# [What is required]
Apart from the images, the entire listing below must be restated word for word.

——

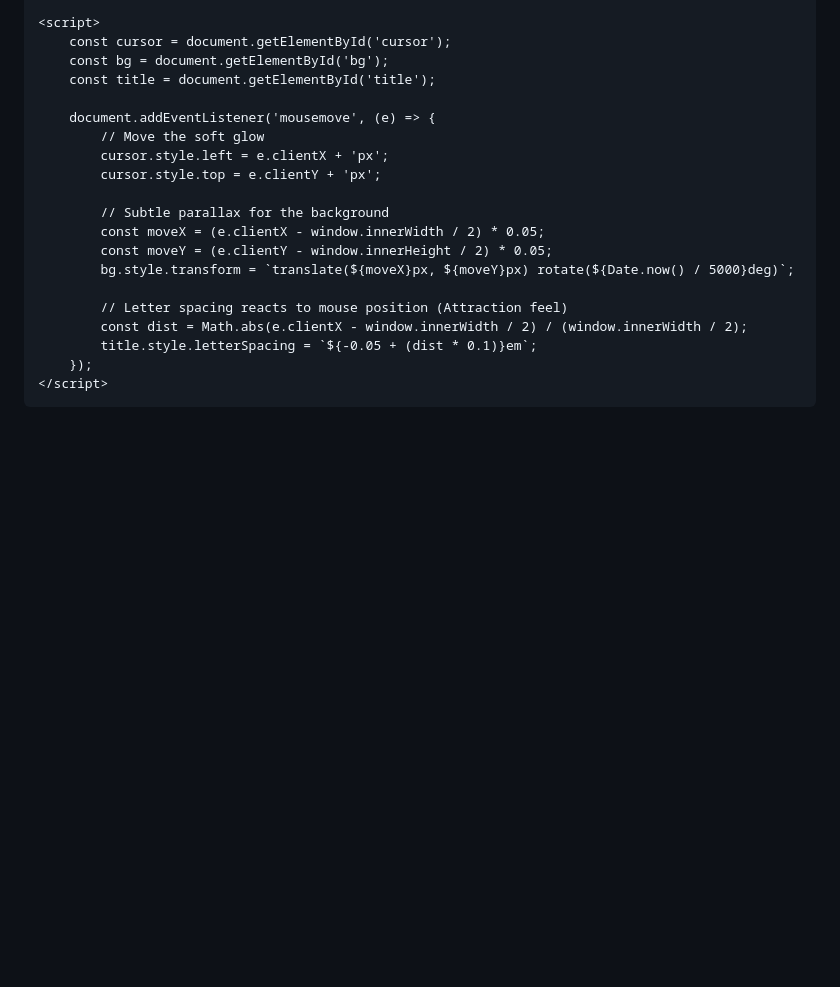
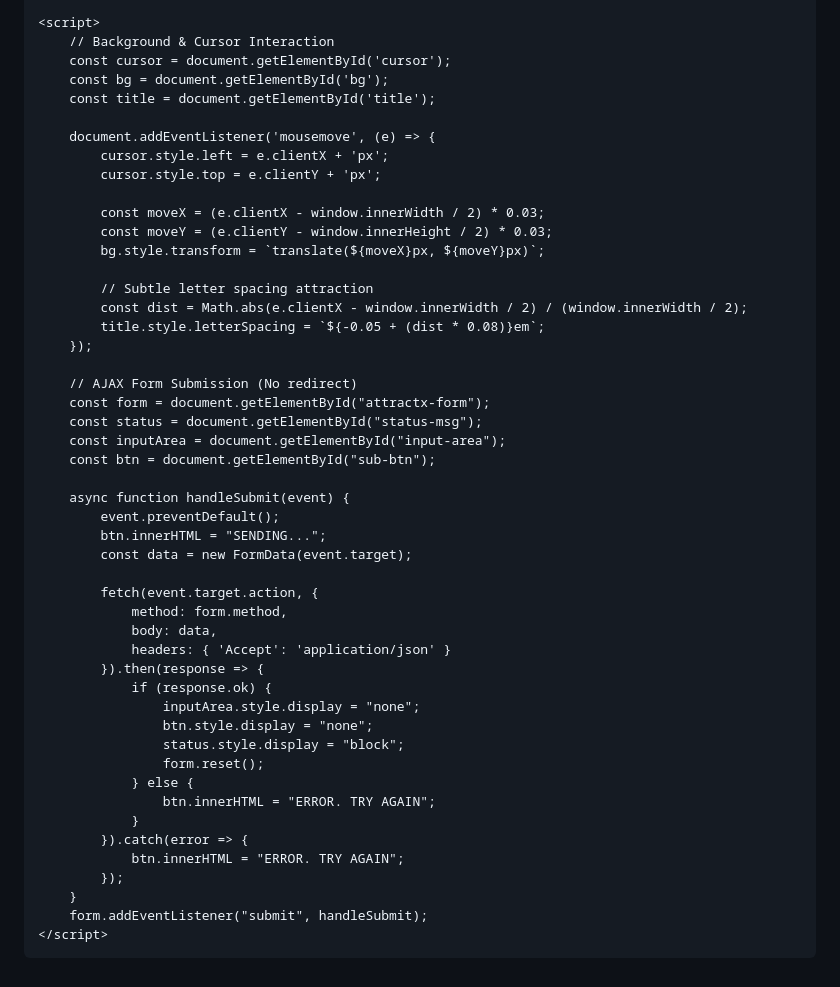
Before and after one commit to lavishmac99-netizen/lavishmacc99-netizen.github.io, a Markdown page: README.md, the part around one of its changes. Rendered like a GitHub page; blank space fills up the shorter version.

```diff
--- a/README.md
+++ b/README.md
@@ -107,24 +186,53 @@
     </div>
 
     <script>
+        // Background & Cursor Interaction
         const cursor = document.getElementById('cursor');
         const bg = document.getElementById('bg');
         const title = document.getElementById('title');
 
         document.addEventListener('mousemove', (e) => {
-            // Move the soft glow
             cursor.style.left = e.clientX + 'px';
             cursor.style.top = e.clientY + 'px';
 
-            // Subtle parallax for the background
-            const moveX = (e.clientX - window.innerWidth / 2) * 0.05;
-            const moveY = (e.clientY - window.innerHeight / 2) * 0.05;
-            bg.style.transform = `translate(${moveX}px, ${moveY}px) rotate(${Date.now() / 5000}deg)`;
+            const moveX = (e.clientX - window.innerWidth / 2) * 0.03;
+            const moveY = (e.clientY - window.innerHeight / 2) * 0.03;
+            bg.style.transform = `translate(${moveX}px, ${moveY}px)`;
 
-            // Letter spacing reacts to mouse position (Attraction feel)
+            // Subtle letter spacing attraction
             const dist = Math.abs(e.clientX - window.innerWidth / 2) / (window.innerWidth / 2);
-            title.style.letterSpacing = `${-0.05 + (dist * 0.1)}em`;
+            title.style.letterSpacing = `${-0.05 + (dist * 0.08)}em`;
         });
+
+        // AJAX Form Submission (No redirect)
+        const form = document.getElementById("attractx-form");
+        const status = document.getElementById("status-msg");
+        const inputArea = document.getElementById("input-area");
+        const btn = document.getElementById("sub-btn");
+
+        async function handleSubmit(event) {
+            event.preventDefault();
+            btn.innerHTML = "SENDING...";
+            const data = new FormData(event.target);
+
+            fetch(event.target.action, {
+                method: form.method,
+                body: data,
+                headers: { 'Accept': 'application/json' }
+            }).then(response => {
+                if (response.ok) {
+                    inputArea.style.display = "none";
+                    btn.style.display = "none";
+                    status.style.display = "block";
+                    form.reset();
+                } else {
+                    btn.innerHTML = "ERROR. TRY AGAIN";
+                }
+            }).catch(error => {
+                btn.innerHTML = "ERROR. TRY AGAIN";
+            });
+        }
+        form.addEventListener("submit", handleSubmit);
     </script>
 </body>
 </html>
```
Also changed, not shown: other parts of README.md (+94 -15 lines).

——

# [Written answer]
Before and after one commit to lavishmac99-netizen/lavishmacc99-netizen.github.io, a Markdown page: README.md, the part around one of its changes. Rendered like a GitHub page; blank space fills up the shorter version.

```diff
--- a/README.md
+++ b/README.md
@@ -107,24 +186,53 @@
     </div>
 
     <script>
+        // Background & Cursor Interaction
         const cursor = document.getElementById('cursor');
         const bg = document.getElementById('bg');
         const title = document.getElementById('title');
 
         document.addEventListener('mousemove', (e) => {
-            // Move the soft glow
             cursor.style.left = e.clientX + 'px';
             cursor.style.top = e.clientY + 'px';
 
-            // Subtle parallax for the background
-            const moveX = (e.clientX - window.innerWidth / 2) * 0.05;
-            const moveY = (e.clientY - window.innerHeight / 2) * 0.05;
-            bg.style.transform = `translate(${moveX}px, ${moveY}px) rotate(${Date.now() / 5000}deg)`;
+            const moveX = (e.clientX - window.innerWidth / 2) * 0.03;
+            const moveY = (e.clientY - window.innerHeight / 2) * 0.03;
+            bg.style.transform = `translate(${moveX}px, ${moveY}px)`;
 
-            // Letter spacing reacts to mouse position (Attraction feel)
+            // Subtle letter spacing attraction
             const dist = Math.abs(e.clientX - window.innerWidth / 2) / (window.innerWidth / 2);
-            title.style.letterSpacing = `${-0.05 + (dist * 0.1)}em`;
+            title.style.letterSpacing = `${-0.05 + (dist * 0.08)}em`;
         });
+
+        // AJAX Form Submission (No redirect)
+        const form = document.getElementById("attractx-form");
+        const status = document.getElementById("status-msg");
+        const inputArea = document.getElementById("input-area");
+        const btn = document.getElementById("sub-btn");
+
+        async function handleSubmit(event) {
+            event.preventDefault();
+            btn.innerHTML = "SENDING...";
+            const data = new FormData(event.target);
+
+            fetch(event.target.action, {
+                method: form.method,
+                body: data,
+                headers: { 'Accept': 'application/json' }
+            }).then(response => {
+                if (response.ok) {
+                    inputArea.style.display = "none";
+                    btn.style.display = "none";
+                    status.style.display = "block";
+                    form.reset();
+                } else {
+                    btn.innerHTML = "ERROR. TRY AGAIN";
+                }
+            }).catch(error => {
+                btn.innerHTML = "ERROR. TRY AGAIN";
+            });
+        }
+        form.addEventListener("submit", handleSubmit);
     </script>
 </body>
 </html>
```
Also changed, not shown: other parts of README.md (+94 -15 lines).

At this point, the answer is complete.